**Work instruction:**
Exact copy without images: repeat every entry as written.

**Before and after images:**
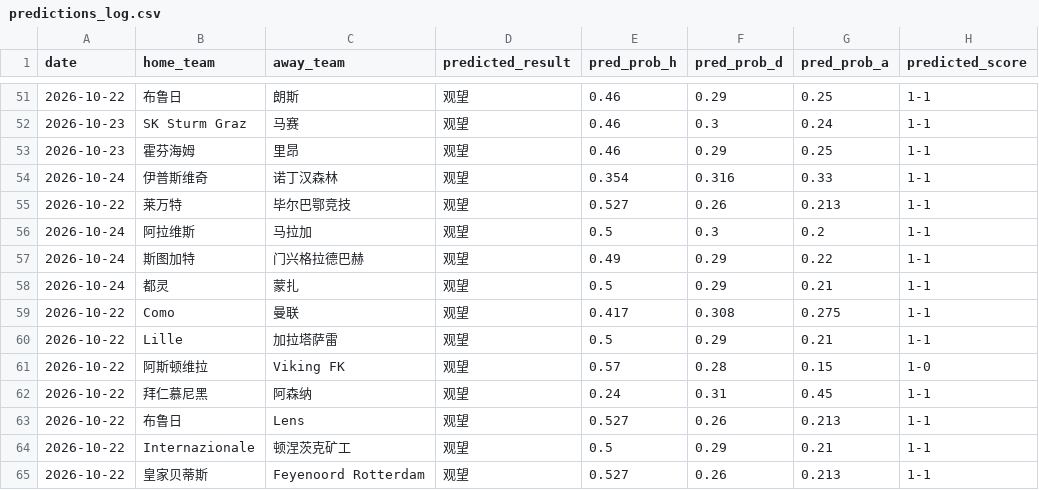
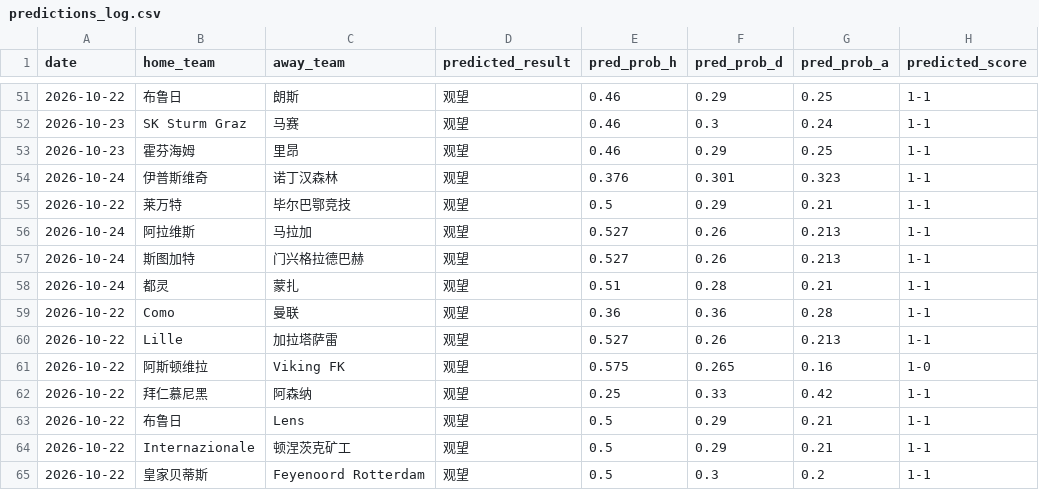
Before and after one commit to kejiqun/epl-prediction, a CSV file: predictions_log.csv, drawn as a sheet; only a part is shown, gaps mark what is left out; the diff covers the shown part only; the diff names each change by its address in the sheet, - before the commit and + after, or states it on an @@ line.

```diff
--- a/predictions_log.csv
+++ b/predictions_log.csv
-E54 (pred_prob_h): 0.354
+E54 (pred_prob_h): 0.376
-F54 (pred_prob_d): 0.316
+F54 (pred_prob_d): 0.301
-G54 (pred_prob_a): 0.33
+G54 (pred_prob_a): 0.323
-E55 (pred_prob_h): 0.527
+E55 (pred_prob_h): 0.5
-F55 (pred_prob_d): 0.26
+F55 (pred_prob_d): 0.29
-G55 (pred_prob_a): 0.213
+G55 (pred_prob_a): 0.21
-E56 (pred_prob_h): 0.5
+E56 (pred_prob_h): 0.527
-F56 (pred_prob_d): 0.3
+F56 (pred_prob_d): 0.26
-G56 (pred_prob_a): 0.2
+G56 (pred_prob_a): 0.213
-E57 (pred_prob_h): 0.49
+E57 (pred_prob_h): 0.527
-F57 (pred_prob_d): 0.29
+F57 (pred_prob_d): 0.26
-G57 (pred_prob_a): 0.22
+G57 (pred_prob_a): 0.213
-E58 (pred_prob_h): 0.5
+E58 (pred_prob_h): 0.51
-F58 (pred_prob_d): 0.29
+F58 (pred_prob_d): 0.28
-E59 (pred_prob_h): 0.417
+E59 (pred_prob_h): 0.36
-F59 (pred_prob_d): 0.308
+F59 (pred_prob_d): 0.36
-G59 (pred_prob_a): 0.275
+G59 (pred_prob_a): 0.28
-E60 (pred_prob_h): 0.5
+E60 (pred_prob_h): 0.527
-F60 (pred_prob_d): 0.29
+F60 (pred_prob_d): 0.26
-G60 (pred_prob_a): 0.21
+G60 (pred_prob_a): 0.213
-E61 (pred_prob_h): 0.57
+E61 (pred_prob_h): 0.575
-F61 (pred_prob_d): 0.28
+F61 (pred_prob_d): 0.265
-G61 (pred_prob_a): 0.15
+G61 (pred_prob_a): 0.16
-E62 (pred_prob_h): 0.24
+E62 (pred_prob_h): 0.25
-F62 (pred_prob_d): 0.31
+F62 (pred_prob_d): 0.33
-G62 (pred_prob_a): 0.45
+G62 (pred_prob_a): 0.42
-E63 (pred_prob_h): 0.527
+E63 (pred_prob_h): 0.5
-F63 (pred_prob_d): 0.26
+F63 (pred_prob_d): 0.29
-G63 (pred_prob_a): 0.213
+G63 (pred_prob_a): 0.21
-E65 (pred_prob_h): 0.527
+E65 (pred_prob_h): 0.5
-F65 (pred_prob_d): 0.26
+F65 (pred_prob_d): 0.3
-G65 (pred_prob_a): 0.213
+G65 (pred_prob_a): 0.2
```
Also changed, not shown: 47 edited cells elsewhere in this file, 1 other file.
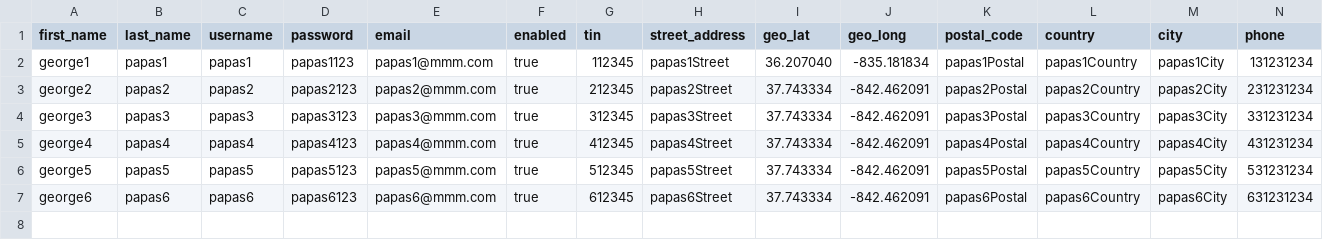
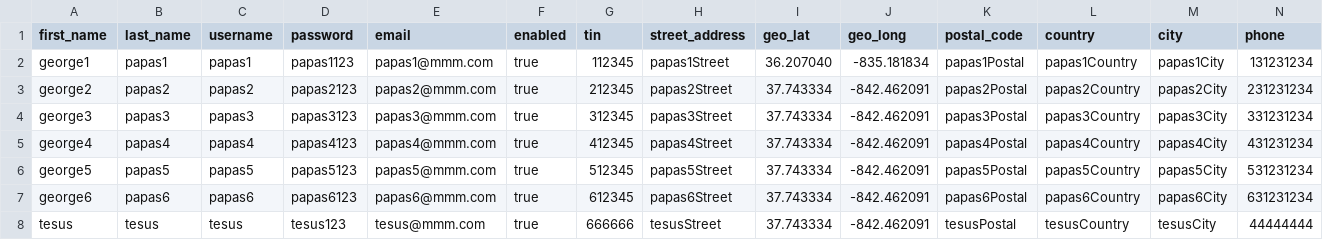
Before and after one commit to PapamichMarios/NotEbay, a CSV file: my_data/user_data.csv, drawn as a sheet; the diff names each change by its address in the sheet, - before the commit and + after, or states it on an @@ line.

Commit message:
removed triggers made new ones, added populate data for bids and items (auctions ended examples)

```diff
--- a/my_data/user_data.csv
+++ b/my_data/user_data.csv
+row 8: tesus | tesus | tesus | tesus123 | tesus@mmm.com | true | 666666 | tesusStreet | 37.743334 | -842.462091 | tesusPostal | tesusCountry | tesusCity | 44444444
```
Also changed, not shown: 11 other files.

**Solution to the problem:**
Before and after one commit to kejiqun/epl-prediction, a CSV file: predictions_log.csv, drawn as a sheet; only a part is shown, gaps mark what is left out; the diff covers the shown part only; the diff names each change by its address in the sheet, - before the commit and + after, or states it on an @@ line.

```diff
--- a/predictions_log.csv
+++ b/predictions_log.csv
-E54 (pred_prob_h): 0.354
+E54 (pred_prob_h): 0.376
-F54 (pred_prob_d): 0.316
+F54 (pred_prob_d): 0.301
-G54 (pred_prob_a): 0.33
+G54 (pred_prob_a): 0.323
-E55 (pred_prob_h): 0.527
+E55 (pred_prob_h): 0.5
-F55 (pred_prob_d): 0.26
+F55 (pred_prob_d): 0.29
-G55 (pred_prob_a): 0.213
+G55 (pred_prob_a): 0.21
-E56 (pred_prob_h): 0.5
+E56 (pred_prob_h): 0.527
-F56 (pred_prob_d): 0.3
+F56 (pred_prob_d): 0.26
-G56 (pred_prob_a): 0.2
+G56 (pred_prob_a): 0.213
-E57 (pred_prob_h): 0.49
+E57 (pred_prob_h): 0.527
-F57 (pred_prob_d): 0.29
+F57 (pred_prob_d): 0.26
-G57 (pred_prob_a): 0.22
+G57 (pred_prob_a): 0.213
-E58 (pred_prob_h): 0.5
+E58 (pred_prob_h): 0.51
-F58 (pred_prob_d): 0.29
+F58 (pred_prob_d): 0.28
-E59 (pred_prob_h): 0.417
+E59 (pred_prob_h): 0.36
-F59 (pred_prob_d): 0.308
+F59 (pred_prob_d): 0.36
-G59 (pred_prob_a): 0.275
+G59 (pred_prob_a): 0.28
-E60 (pred_prob_h): 0.5
+E60 (pred_prob_h): 0.527
-F60 (pred_prob_d): 0.29
+F60 (pred_prob_d): 0.26
-G60 (pred_prob_a): 0.21
+G60 (pred_prob_a): 0.213
-E61 (pred_prob_h): 0.57
+E61 (pred_prob_h): 0.575
-F61 (pred_prob_d): 0.28
+F61 (pred_prob_d): 0.265
-G61 (pred_prob_a): 0.15
+G61 (pred_prob_a): 0.16
-E62 (pred_prob_h): 0.24
+E62 (pred_prob_h): 0.25
-F62 (pred_prob_d): 0.31
+F62 (pred_prob_d): 0.33
-G62 (pred_prob_a): 0.45
+G62 (pred_prob_a): 0.42
-E63 (pred_prob_h): 0.527
+E63 (pred_prob_h): 0.5
-F63 (pred_prob_d): 0.26
+F63 (pred_prob_d): 0.29
-G63 (pred_prob_a): 0.213
+G63 (pred_prob_a): 0.21
-E65 (pred_prob_h): 0.527
+E65 (pred_prob_h): 0.5
-F65 (pred_prob_d): 0.26
+F65 (pred_prob_d): 0.3
-G65 (pred_prob_a): 0.213
+G65 (pred_prob_a): 0.2
```
Also changed, not shown: 47 edited cells elsewhere in this file, 1 other file.
Before and after one commit to PapamichMarios/NotEbay, a CSV file: my_data/user_data.csv, drawn as a sheet; the diff names each change by its address in the sheet, - before the commit and + after, or states it on an @@ line.

Commit message:
removed triggers made new ones, added populate data for bids and items (auctions ended examples)

```diff
--- a/my_data/user_data.csv
+++ b/my_data/user_data.csv
+row 8: tesus | tesus | tesus | tesus123 | tesus@mmm.com | true | 666666 | tesusStreet | 37.743334 | -842.462091 | tesusPostal | tesusCountry | tesusCity | 44444444
```
Also changed, not shown: 11 other files.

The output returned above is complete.